On 19 September, Colombia experienced two massacres that left at least 10 dead in the departments of Cauca and Nariño. 246 people have been killed in 61 massacres since beginning of 2020; the highest number since 2014. Antioquía, Cauca and Nariño (on the Pacific corridor) are some of the areas with the highest presence of armed groups fighting over the control of the territory. This is contributing to increased insecurity and high levels of violence across the country, resulting in deaths, forced displacement, confinement, and protection concerns related to presence of anti-personnel mines. Humanitarian needs of the affected population currently exceed the institutional response capacities. Violence has also hampered humanitarian access to affected areas, leading to delays on the registration of the victims and provision of protection assistance.
Approximately 310,000 people have been displaced in Northern Mozambique due to the ongoing conflict in Cabo Delgado since 2017, of which 60,000 are estimated to have been displaced in the past month.

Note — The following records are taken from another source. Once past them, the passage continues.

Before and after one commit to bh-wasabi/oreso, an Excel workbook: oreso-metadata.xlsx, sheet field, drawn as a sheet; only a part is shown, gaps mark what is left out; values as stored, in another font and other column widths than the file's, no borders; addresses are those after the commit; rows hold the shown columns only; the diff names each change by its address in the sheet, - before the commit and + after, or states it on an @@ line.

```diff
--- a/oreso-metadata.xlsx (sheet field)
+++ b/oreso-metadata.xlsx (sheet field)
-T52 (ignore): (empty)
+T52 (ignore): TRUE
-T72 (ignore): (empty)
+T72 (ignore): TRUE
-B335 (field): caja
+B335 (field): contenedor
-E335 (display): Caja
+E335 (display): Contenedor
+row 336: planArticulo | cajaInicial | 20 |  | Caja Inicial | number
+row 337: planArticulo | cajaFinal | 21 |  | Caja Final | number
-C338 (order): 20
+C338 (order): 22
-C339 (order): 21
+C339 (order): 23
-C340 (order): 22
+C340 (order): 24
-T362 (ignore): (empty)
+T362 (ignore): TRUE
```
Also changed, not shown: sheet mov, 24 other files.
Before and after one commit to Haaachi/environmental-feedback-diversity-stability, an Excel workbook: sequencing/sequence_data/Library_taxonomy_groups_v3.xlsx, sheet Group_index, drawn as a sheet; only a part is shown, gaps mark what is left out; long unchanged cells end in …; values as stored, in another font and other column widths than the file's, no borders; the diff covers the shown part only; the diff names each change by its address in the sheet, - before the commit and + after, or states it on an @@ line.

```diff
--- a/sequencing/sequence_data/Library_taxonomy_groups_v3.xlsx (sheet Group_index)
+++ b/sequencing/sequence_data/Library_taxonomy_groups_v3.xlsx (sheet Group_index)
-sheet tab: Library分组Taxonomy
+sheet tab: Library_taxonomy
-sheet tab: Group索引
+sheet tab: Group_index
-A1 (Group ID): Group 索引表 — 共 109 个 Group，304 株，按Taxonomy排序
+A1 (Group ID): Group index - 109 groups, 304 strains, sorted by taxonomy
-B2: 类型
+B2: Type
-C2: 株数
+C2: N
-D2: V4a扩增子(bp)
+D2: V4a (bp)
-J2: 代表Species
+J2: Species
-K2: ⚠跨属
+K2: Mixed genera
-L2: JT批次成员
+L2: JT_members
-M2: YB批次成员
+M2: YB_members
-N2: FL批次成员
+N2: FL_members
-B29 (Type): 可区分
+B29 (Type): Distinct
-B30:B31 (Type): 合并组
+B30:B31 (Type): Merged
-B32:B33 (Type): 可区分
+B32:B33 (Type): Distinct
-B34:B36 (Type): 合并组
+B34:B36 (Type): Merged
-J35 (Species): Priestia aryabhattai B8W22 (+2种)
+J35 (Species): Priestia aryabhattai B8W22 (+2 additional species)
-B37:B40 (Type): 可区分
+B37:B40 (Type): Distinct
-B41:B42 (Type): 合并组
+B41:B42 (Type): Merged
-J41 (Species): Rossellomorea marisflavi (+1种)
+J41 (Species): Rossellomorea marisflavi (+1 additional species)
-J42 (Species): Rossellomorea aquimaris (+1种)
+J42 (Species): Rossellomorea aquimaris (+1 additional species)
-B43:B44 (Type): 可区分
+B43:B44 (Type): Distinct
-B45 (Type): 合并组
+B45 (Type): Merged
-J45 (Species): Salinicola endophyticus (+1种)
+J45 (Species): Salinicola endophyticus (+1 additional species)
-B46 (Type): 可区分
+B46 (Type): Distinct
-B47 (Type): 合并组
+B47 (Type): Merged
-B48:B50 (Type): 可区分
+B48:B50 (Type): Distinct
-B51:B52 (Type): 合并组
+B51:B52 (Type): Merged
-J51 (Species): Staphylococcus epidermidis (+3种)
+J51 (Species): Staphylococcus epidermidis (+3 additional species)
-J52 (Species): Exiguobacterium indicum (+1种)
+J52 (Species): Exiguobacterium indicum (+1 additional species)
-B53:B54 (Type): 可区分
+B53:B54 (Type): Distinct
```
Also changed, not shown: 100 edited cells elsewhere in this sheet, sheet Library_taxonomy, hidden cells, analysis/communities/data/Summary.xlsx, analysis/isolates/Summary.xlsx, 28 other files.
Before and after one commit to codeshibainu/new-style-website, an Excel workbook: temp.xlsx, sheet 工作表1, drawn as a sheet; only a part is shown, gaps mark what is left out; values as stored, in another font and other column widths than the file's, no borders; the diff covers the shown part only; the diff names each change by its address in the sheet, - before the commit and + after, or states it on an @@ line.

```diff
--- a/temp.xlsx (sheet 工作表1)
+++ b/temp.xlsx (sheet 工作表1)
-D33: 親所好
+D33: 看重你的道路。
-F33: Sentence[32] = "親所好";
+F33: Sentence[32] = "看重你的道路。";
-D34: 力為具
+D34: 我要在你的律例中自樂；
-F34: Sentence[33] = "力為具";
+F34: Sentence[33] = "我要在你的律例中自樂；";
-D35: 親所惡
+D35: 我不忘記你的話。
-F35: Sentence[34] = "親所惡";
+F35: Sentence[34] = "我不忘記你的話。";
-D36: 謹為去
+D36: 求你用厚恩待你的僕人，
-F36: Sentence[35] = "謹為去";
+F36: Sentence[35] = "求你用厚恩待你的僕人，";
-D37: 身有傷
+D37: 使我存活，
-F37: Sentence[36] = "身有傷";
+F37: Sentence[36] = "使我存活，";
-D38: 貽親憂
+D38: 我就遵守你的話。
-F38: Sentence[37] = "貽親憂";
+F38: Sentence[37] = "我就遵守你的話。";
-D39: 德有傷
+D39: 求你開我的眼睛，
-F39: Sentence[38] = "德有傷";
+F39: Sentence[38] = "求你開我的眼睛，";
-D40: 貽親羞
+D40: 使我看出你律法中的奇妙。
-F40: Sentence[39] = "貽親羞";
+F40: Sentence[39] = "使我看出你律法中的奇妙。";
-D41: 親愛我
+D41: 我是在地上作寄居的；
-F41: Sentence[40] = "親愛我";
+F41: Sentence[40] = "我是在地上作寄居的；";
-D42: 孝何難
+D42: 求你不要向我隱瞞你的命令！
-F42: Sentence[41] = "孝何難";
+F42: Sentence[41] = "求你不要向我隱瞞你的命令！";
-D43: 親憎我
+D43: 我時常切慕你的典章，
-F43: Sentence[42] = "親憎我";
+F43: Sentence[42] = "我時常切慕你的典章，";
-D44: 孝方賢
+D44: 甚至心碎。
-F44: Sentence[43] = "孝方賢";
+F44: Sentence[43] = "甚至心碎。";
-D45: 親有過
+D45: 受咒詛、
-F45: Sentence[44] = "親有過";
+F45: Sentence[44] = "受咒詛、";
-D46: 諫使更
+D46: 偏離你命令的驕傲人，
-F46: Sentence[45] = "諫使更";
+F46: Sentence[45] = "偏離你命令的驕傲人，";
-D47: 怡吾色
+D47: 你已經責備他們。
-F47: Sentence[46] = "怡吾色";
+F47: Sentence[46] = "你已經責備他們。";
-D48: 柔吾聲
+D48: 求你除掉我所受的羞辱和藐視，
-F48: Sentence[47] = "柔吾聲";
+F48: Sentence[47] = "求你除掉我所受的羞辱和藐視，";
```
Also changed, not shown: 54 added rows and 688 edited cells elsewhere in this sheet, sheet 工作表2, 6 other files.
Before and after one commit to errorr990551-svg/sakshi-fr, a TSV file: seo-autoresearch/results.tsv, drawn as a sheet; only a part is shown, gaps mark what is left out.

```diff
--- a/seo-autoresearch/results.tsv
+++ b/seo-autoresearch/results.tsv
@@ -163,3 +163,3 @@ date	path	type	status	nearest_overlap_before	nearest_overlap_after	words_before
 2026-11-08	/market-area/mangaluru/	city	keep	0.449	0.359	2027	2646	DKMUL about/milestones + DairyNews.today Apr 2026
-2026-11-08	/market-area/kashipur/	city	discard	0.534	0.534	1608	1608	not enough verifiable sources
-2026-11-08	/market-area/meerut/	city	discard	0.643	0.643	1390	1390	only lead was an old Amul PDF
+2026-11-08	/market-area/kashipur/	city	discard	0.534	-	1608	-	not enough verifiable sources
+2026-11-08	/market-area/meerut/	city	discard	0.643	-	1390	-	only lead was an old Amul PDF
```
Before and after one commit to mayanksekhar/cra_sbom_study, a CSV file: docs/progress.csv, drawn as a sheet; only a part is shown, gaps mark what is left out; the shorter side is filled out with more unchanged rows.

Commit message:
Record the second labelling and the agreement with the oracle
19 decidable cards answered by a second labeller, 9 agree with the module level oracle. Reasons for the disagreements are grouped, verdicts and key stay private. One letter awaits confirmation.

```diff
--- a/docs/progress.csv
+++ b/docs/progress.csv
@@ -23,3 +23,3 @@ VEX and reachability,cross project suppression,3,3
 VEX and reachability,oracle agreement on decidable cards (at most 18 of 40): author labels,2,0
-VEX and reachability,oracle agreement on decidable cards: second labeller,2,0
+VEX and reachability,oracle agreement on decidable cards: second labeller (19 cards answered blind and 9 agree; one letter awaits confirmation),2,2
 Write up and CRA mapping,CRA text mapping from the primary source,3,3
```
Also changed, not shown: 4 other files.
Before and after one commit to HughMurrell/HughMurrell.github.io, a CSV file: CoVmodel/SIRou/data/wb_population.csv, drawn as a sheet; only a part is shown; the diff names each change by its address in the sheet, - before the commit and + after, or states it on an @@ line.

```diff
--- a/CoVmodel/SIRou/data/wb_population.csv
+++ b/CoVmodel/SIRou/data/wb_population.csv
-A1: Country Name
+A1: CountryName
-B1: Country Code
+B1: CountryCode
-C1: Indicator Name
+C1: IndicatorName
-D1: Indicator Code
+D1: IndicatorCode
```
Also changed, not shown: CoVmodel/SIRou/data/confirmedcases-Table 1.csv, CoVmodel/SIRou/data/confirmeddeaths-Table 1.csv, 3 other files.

Continued violence is resulting in the deterioration of food security in Cabo Delgado and its periphery, where more than 280,000 people assessed are currently facing Crisis levels of food insecurity or above (IPC Phase 3+). Outbreaks of cholera and acute watery diarrhoea are exacerbating the crisis. At least 1,000 refugees have crossed the northern border into Tanzania, where the government fears a spillover of the violence. Insurgents took control of Mocimboa da Praia, the Mozambican government’s major port of resupply for military equipment, between 5-11 August 2020.
Over 200 people have been abducted by Boko Haram or ISWAP at illegal checkpoints on Borno state highways in the past three months. On 20 September, state officials from the Ministry of Health who were travelling to an IDP camp, were siezed by ISWAP insurgents. On 10 September, five employees of the Borno state Ministry of Reconstruction, Rehabilitation and Resettlement, a staff member of Action Against Hunger, a local government worker, and a civilian were abducted in similar circumstances. 90% of the people kidnapped by Boko Haram in 2020 were seized on highways that serve as main supply routes. Robberies, burning of vehicles, abductions, and summary executions are often targeted against local traders, security forces, and humanitarian workers. These attacks are also increasing protection concerns for the civilian population, and worsening humanitarian access in Borno state.